Document Type


Degree Type



Statler College of Engineering and Mineral Resources


Lane Department of Computer Science and Electrical Engineering

Committee Chair

Gyungsu Byun

Committee Co-Chair

Yaser P Fallah

Committee Member

Parviz Famouri

Committee Member

David W Graham

Committee Member

Ping Gui

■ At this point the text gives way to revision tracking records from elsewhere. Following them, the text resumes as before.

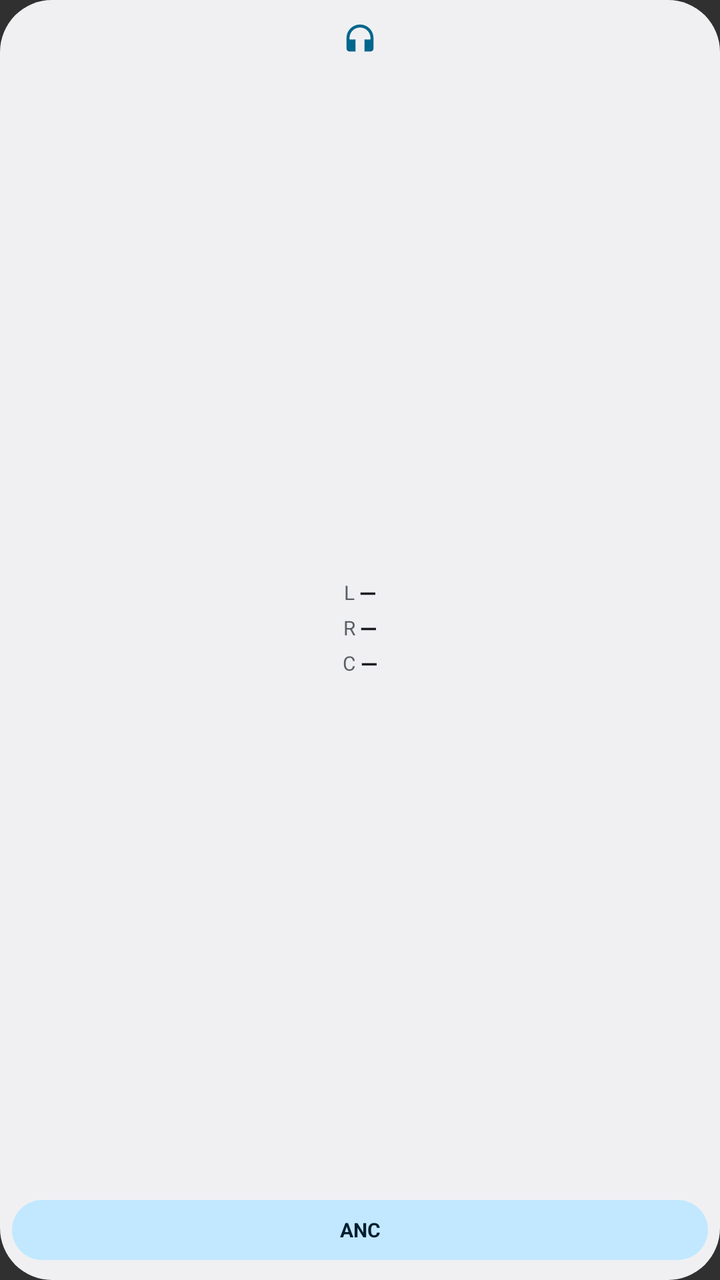
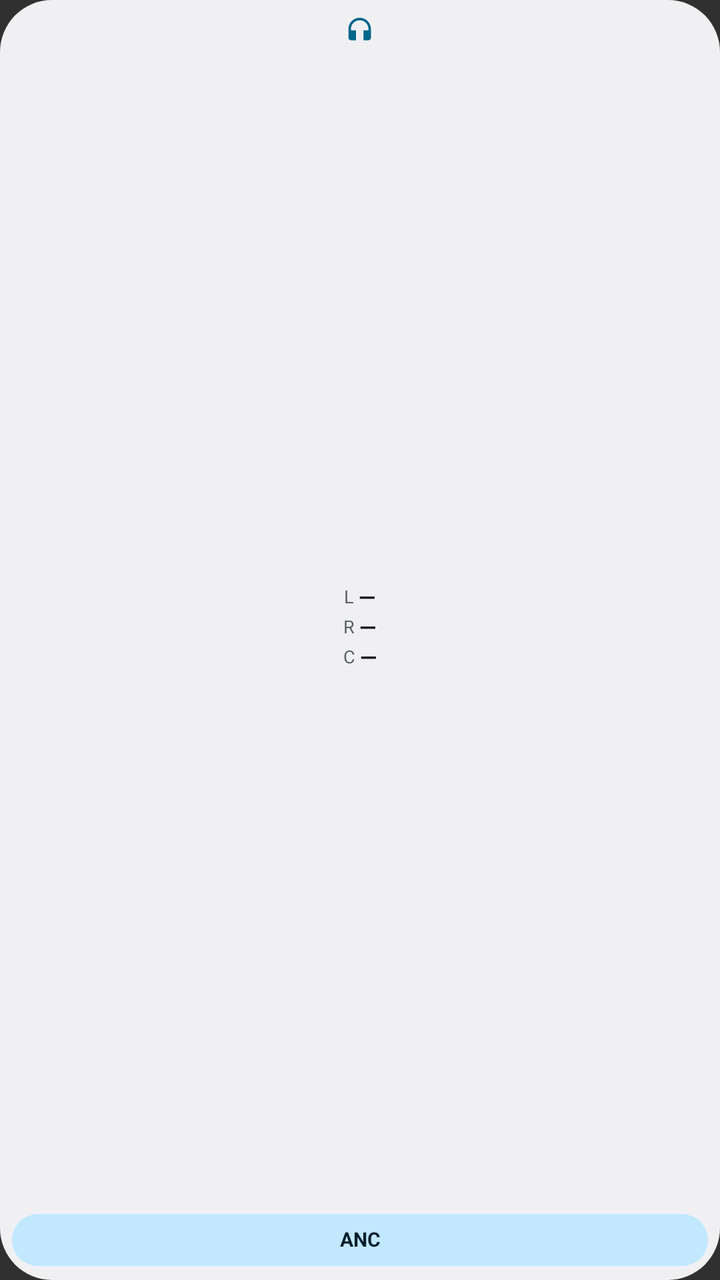

The first picture is an Android layout as it rendered before a commit; the second is the same layout after the commit. The layout source and the unified diff follow.
<!-- AndroidManifest.xml: application theme android:Theme.Material.NoActionBar -->
<!-- res/layout/widget_realness_vertical.xml -->
<?xml version="1.0" encoding="utf-8"?>
<LinearLayout xmlns:android="http://schemas.android.com/apk/res/android"
    android:id="@+id/widget_vertical_root"
    android:layout_width="match_parent"
    android:layout_height="match_parent"
    android:background="@drawable/widget_bg"
    android:gravity="center_horizontal"
    android:orientation="vertical"
    android:paddingHorizontal="6dp"
    android:paddingVertical="10dp">

    <ImageView
        android:layout_width="18dp"
        android:layout_height="18dp"
        android:contentDescription="@string/app_name"
        android:src="@drawable/ic_widget_headset" />

    
    <LinearLayout
        android:layout_width="match_parent"
        android:layout_height="0dp"
        android:layout_marginTop="4dp"
        android:layout_weight="1"
        android:gravity="center"
        android:orientation="vertical">

        
        <LinearLayout
            android:id="@+id/widget_vertical_tws_group"
            android:layout_width="match_parent"
            android:layout_height="wrap_content"
            android:gravity="center"
            android:orientation="vertical">

            <LinearLayout
                android:layout_width="match_parent"
                android:layout_height="wrap_content"
                android:gravity="center"
                android:orientation="horizontal">

                <TextView
                    android:layout_width="wrap_content"
                    android:layout_height="wrap_content"
                    android:text="L "
                    android:textColor="@color/widget_on_surface_variant"
                    android:textSize="10sp" />

                <TextView
                    android:id="@+id/widget_vertical_left"
                    android:layout_width="wrap_content"
                    android:layout_height="wrap_content"
                    android:maxLines="1"
                    android:text="—"
                    android:textColor="@color/widget_on_surface"
                    android:textSize="11sp"
                    android:textStyle="bold" />
            </LinearLayout>

            <LinearLayout
                android:layout_width="match_parent"
                android:layout_height="wrap_content"
                android:layout_marginTop="3dp"
                android:gravity="center"
                android:orientation="horizontal">

                <TextView
                    android:layout_width="wrap_content"
                    android:layout_height="wrap_content"
                    android:text="R "
                    android:textColor="@color/widget_on_surface_variant"
                    android:textSize="10sp" />

                <TextView
                    android:id="@+id/widget_vertical_right"
                    android:layout_width="wrap_content"
                    android:layout_height="wrap_content"
                    android:maxLines="1"
                    android:text="—"
                    android:textColor="@color/widget_on_surface"
                    android:textSize="11sp"
                    android:textStyle="bold" />
            </LinearLayout>

            <LinearLayout
                android:layout_width="match_parent"
                android:layout_height="wrap_content"
                android:layout_marginTop="3dp"
                android:gravity="center"
                android:orientation="horizontal">

                <TextView
                    android:layout_width="wrap_content"
                    android:layout_height="wrap_content"
                    android:text="C "
                    android:textColor="@color/widget_on_surface_variant"
                    android:textSize="10sp" />

                <TextView
                    android:id="@+id/widget_vertical_case"
                    android:layout_width="wrap_content"
                    android:layout_height="wrap_content"
                    android:maxLines="1"
                    android:text="—"
                    android:textColor="@color/widget_on_surface"
                    android:textSize="11sp"
                    android:textStyle="bold" />
            </LinearLayout>

            <TextView
                android:id="@+id/widget_vertical_case_time"
                android:layout_width="match_parent"
                android:layout_height="wrap_content"
                android:ellipsize="end"
                android:gravity="center"
                android:maxLines="1"
                android:text=""
                android:textColor="@color/widget_on_surface_variant"
                android:textSize="9sp"
                android:visibility="gone" />
        </LinearLayout>

        
        <LinearLayout
            android:id="@+id/widget_vertical_single_group"
            android:layout_width="match_parent"
            android:layout_height="wrap_content"
            android:gravity="center"
            android:orientation="vertical"
            android:visibility="gone">

            <TextView
                android:id="@+id/widget_vertical_single_value"
                android:layout_width="wrap_content"
                android:layout_height="wrap_content"
                android:maxLines="1"
                android:text="—"
                android:textColor="@color/widget_on_surface"
                android:textSize="14sp"
                android:textStyle="bold" />

            <ProgressBar
                android:id="@+id/widget_vertical_single_bar"
                style="?android:attr/progressBarStyleHorizontal"
                android:layout_width="match_parent"
                android:layout_height="4dp"
                android:layout_marginTop="5dp"
                android:max="100"
                android:progress="0"
                android:progressDrawable="@drawable/widget_progress_bar" />
        </LinearLayout>
    </LinearLayout>

    
    <TextView
        android:id="@+id/widget_vertical_anc_btn"
        android:layout_width="match_parent"
        android:layout_height="30dp"
        android:layout_marginTop="4dp"
        android:background="@drawable/widget_pill_selected"
        android:ellipsize="end"
        android:gravity="center"
        android:maxLines="1"
        android:paddingHorizontal="4dp"
        android:text="@string/widget_anc_mini"
        android:textColor="@color/widget_on_primary_container"
        android:textSize="10sp"
        android:textStyle="bold" />
</LinearLayout>
<!-- resources referenced by this layout -->
<resources>
  <color name="widget_on_primary_container">#FFFFE082</color>
  <color name="widget_on_surface">#FFE6E1E5</color>
  <color name="widget_on_surface_variant">#FFA8A4B0</color>
  <!-- drawable ic_widget_headset (drawable) -->
  <?xml version="1.0" encoding="utf-8"?>
  <vector xmlns:android="http://schemas.android.com/apk/res/android"
      android:width="20dp"
      android:height="20dp"
      android:viewportWidth="24"
      android:viewportHeight="24">
      <path
          android:fillColor="@color/widget_primary"
          android:pathData="M12,3a9,9 0 0,0 -9,9v7c0,1.1 0.9,2 2,2h4v-8H5v-1c0,-3.87 3.13,-7 7,-7s7,3.13 7,7v1h-4v8h4c1.1,0 2,-0.9 2,-2v-7a9,9 0 0,0 -9,-9z" />
  </vector>
  <!-- drawable widget_bg (drawable) -->
  <?xml version="1.0" encoding="utf-8"?>
  <shape xmlns:android="http://schemas.android.com/apk/res/android"
      android:shape="rectangle">
      <solid android:color="@color/widget_surface" />
      <corners android:radius="26dp" />
  </shape>
  <!-- drawable widget_pill_selected (drawable) -->
  <?xml version="1.0" encoding="utf-8"?>
  <shape xmlns:android="http://schemas.android.com/apk/res/android"
      android:shape="rectangle">
      <solid android:color="@color/widget_primary_container" />
      <corners android:radius="100dp" />
  </shape>
  <!-- drawable widget_progress_bar (drawable) -->
  <?xml version="1.0" encoding="utf-8"?>
  <layer-list xmlns:android="http://schemas.android.com/apk/res/android">
      <item android:id="@android:id/background">
          <shape android:shape="rectangle">
              <corners android:radius="4dp" />
              <solid android:color="@color/widget_surface_pill" />
          </shape>
      </item>
      <item android:id="@android:id/progress">
          <clip>
              <shape android:shape="rectangle">
                  <corners android:radius="4dp" />
                  <solid android:color="@color/widget_primary" />
              </shape>
          </clip>
      </item>
  </layer-list>
  <string name="app_name">realness</string>
  <string name="widget_anc_mini">ANC</string>
  <color name="widget_primary">#FFFFC400</color>
  <color name="widget_surface">#FF1B1B1F</color>
  <color name="widget_primary_container">#FF594400</color>
  <color name="widget_surface_pill">#FF2F2F37</color>
</resources>

<!-- the commit's change to res/layout/widget_realness_vertical.xml (unified diff, before → after) -->
@@ -7,11 +7,11 @@
     android:gravity="center_horizontal"
     android:orientation="vertical"
     android:paddingHorizontal="6dp"
-    android:paddingVertical="10dp">
+    android:paddingVertical="7dp">
 
     <ImageView
-        android:layout_width="18dp"
-        android:layout_height="18dp"
+        android:layout_width="15dp"
+        android:layout_height="15dp"
         android:contentDescription="@string/app_name"
         android:src="@drawable/ic_widget_headset" />
 
@@ -19,7 +19,7 @@
     <LinearLayout
         android:layout_width="match_parent"
         android:layout_height="0dp"
-        android:layout_marginTop="4dp"
+        android:layout_marginTop="2dp"
         android:layout_weight="1"
         android:gravity="center"
         android:orientation="vertical">
@@ -41,14 +41,16 @@
                 <TextView
                     android:layout_width="wrap_content"
                     android:layout_height="wrap_content"
+                    android:includeFontPadding="false"
                     android:text="L "
                     android:textColor="@color/widget_on_surface_variant"
-                    android:textSize="10sp" />
+                    android:textSize="9sp" />
 
                 <TextView
                     android:id="@+id/widget_vertical_left"
                     android:layout_width="wrap_content"
                     android:layout_height="wrap_content"
+                    android:includeFontPadding="false"
                     android:maxLines="1"
                     android:text="—"
                     android:textColor="@color/widget_on_surface"
@@ -59,21 +61,23 @@
             <LinearLayout
                 android:layout_width="match_parent"
                 android:layout_height="wrap_content"
-                android:layout_marginTop="3dp"
+                android:layout_marginTop="2dp"
                 android:gravity="center"
                 android:orientation="horizontal">
 
                 <TextView
                     android:layout_width="wrap_content"
                     android:layout_height="wrap_content"
+                    android:includeFontPadding="false"
                     android:text="R "
                     android:textColor="@color/widget_on_surface_variant"
-                    android:textSize="10sp" />
+                    android:textSize="9sp" />
 
                 <TextView
                     android:id="@+id/widget_vertical_right"
                     android:layout_width="wrap_content"
                     android:layout_height="wrap_content"
+                    android:includeFontPadding="false"
                     android:maxLines="1"
                     android:text="—"
                     android:textColor="@color/widget_on_surface"
@@ -84,21 +88,23 @@
             <LinearLayout
                 android:layout_width="match_parent"
                 android:layout_height="wrap_content"
-                android:layout_marginTop="3dp"
+                android:layout_marginTop="2dp"
                 android:gravity="center"
                 android:orientation="horizontal">
 
                 <TextView
                     android:layout_width="wrap_content"
                     android:layout_height="wrap_content"
+                    android:includeFontPadding="false"
                     android:text="C "
                     android:textColor="@color/widget_on_surface_variant"
-                    android:textSize="10sp" />
+                    android:textSize="9sp" />
 
                 <TextView
                     android:id="@+id/widget_vertical_case"
                     android:layout_width="wrap_content"
                     android:layout_height="wrap_content"
+                    android:includeFontPadding="false"
                     android:maxLines="1"
                     android:text="—"
                     android:textColor="@color/widget_on_surface"
@@ -110,8 +116,10 @@
                 android:id="@+id/widget_vertical_case_time"
                 android:layout_width="match_parent"
                 android:layout_height="wrap_content"
+                android:layout_marginTop="1dp"
                 android:ellipsize="end"
                 android:gravity="center"
+                android:includeFontPadding="false"
                 android:maxLines="1"
                 android:text=""
                 android:textColor="@color/widget_on_surface_variant"
@@ -132,6 +140,7 @@
                 android:id="@+id/widget_vertical_single_value"
                 android:layout_width="wrap_content"
                 android:layout_height="wrap_content"
+                android:includeFontPadding="false"
                 android:maxLines="1"
                 android:text="—"
                 android:textColor="@color/widget_on_surface"
@@ -154,11 +163,12 @@
     <TextView
         android:id="@+id/widget_vertical_anc_btn"
         android:layout_width="match_parent"
-        android:layout_height="30dp"
-        android:layout_marginTop="4dp"
+        android:layout_height="26dp"
+        android:layout_marginTop="3dp"
         android:background="@drawable/widget_pill_selected"
         android:ellipsize="end"
         android:gravity="center"
+        android:includeFontPadding="false"
         android:maxLines="1"
         android:paddingHorizontal="4dp"
         android:text="@string/widget_anc_mini"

The critical need for higher power efficiency and bandwidth transceiver design has significantly increased as mobile devices, such as smart phones, laptops, tablets, and ultra-portable personal digital assistants continue to be constructed using heterogeneous intellectual properties such as central processing units (CPUs), graphics processing units (GPUs), digital signal processors, dynamic random-access memories (DRAMs), sensors, and graphics/image processing units and to have enhanced graphic computing and video processing capabilities. However, the current mobile interface technologies which support CPU to memory communication (e.g. baseband-only signaling) have critical limitations, particularly super-linear energy consumption, limited bandwidth, and non-reconfigurable data access. As a consequence, there is a critical need to improve both energy efficiency and bandwidth for future mobile devices.;The primary goal of this study is to design an energy-efficient reconfigurable mobile memory interface for mobile computing systems in order to dramatically enhance the circuit and system bandwidth and power efficiency. The proposed energy efficient mobile memory interface which utilizes an advanced base-band (BB) signaling and a RF-band signaling is capable of simultaneous bi-directional communication and reconfigurable data access. It also increases power efficiency and bandwidth between mobile CPUs and memory subsystems on a single-ended shared transmission line. Moreover, due to multiple data communication on a single-ended shared transmission line, the number of transmission lines between mobile CPU and memories is considerably reduced, resulting in significant technological innovations, (e.g. more compact devices and low cost packaging to mobile communication interface) and establishing the principles and feasibility of technologies for future mobile system applications. The operation and performance of the proposed transceiver are analyzed and its circuit implementation is discussed in details. A chip prototype of the transceiver was implemented in a 65nm CMOS process technology. In the measurement, the transceiver exhibits higher aggregate data throughput and better energy efficiency compared to prior works.